(Exercise requirements)
Where a line below holds the string "gaps", copy that line.

(Data for the task Opens)

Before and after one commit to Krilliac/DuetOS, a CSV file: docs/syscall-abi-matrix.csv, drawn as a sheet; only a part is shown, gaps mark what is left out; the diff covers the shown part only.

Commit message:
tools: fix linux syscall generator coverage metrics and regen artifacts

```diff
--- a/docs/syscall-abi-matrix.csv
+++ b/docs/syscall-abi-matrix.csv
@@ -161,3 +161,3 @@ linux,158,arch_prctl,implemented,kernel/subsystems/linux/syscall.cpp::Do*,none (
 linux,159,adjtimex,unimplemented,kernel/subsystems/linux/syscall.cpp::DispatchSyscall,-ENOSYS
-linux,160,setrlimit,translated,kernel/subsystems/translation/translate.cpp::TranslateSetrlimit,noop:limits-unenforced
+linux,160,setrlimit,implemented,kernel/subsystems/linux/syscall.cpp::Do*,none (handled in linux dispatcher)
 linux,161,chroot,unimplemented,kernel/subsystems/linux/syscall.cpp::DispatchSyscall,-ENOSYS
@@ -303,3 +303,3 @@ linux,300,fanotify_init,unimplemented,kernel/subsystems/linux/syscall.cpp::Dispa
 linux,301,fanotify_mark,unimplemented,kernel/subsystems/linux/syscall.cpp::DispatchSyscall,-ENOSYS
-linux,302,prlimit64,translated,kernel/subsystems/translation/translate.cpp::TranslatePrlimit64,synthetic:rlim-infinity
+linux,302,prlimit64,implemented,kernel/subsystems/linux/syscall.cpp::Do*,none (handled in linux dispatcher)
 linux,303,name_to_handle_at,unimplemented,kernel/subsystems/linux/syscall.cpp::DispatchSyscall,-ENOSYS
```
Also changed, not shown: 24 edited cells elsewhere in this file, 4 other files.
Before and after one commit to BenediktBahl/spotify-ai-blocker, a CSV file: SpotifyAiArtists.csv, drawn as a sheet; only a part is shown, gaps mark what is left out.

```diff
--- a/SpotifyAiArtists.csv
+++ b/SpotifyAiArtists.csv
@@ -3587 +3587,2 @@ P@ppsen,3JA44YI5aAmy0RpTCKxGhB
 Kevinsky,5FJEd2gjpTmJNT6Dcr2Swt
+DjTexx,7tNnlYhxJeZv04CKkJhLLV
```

(Data for the task Closes)

(Exercise result)
Before and after one commit to Krilliac/DuetOS, a CSV file: docs/syscall-abi-matrix.csv, drawn as a sheet; only a part is shown, gaps mark what is left out; the diff covers the shown part only.
Before and after one commit to BenediktBahl/spotify-ai-blocker, a CSV file: SpotifyAiArtists.csv, drawn as a sheet; only a part is shown, gaps mark what is left out.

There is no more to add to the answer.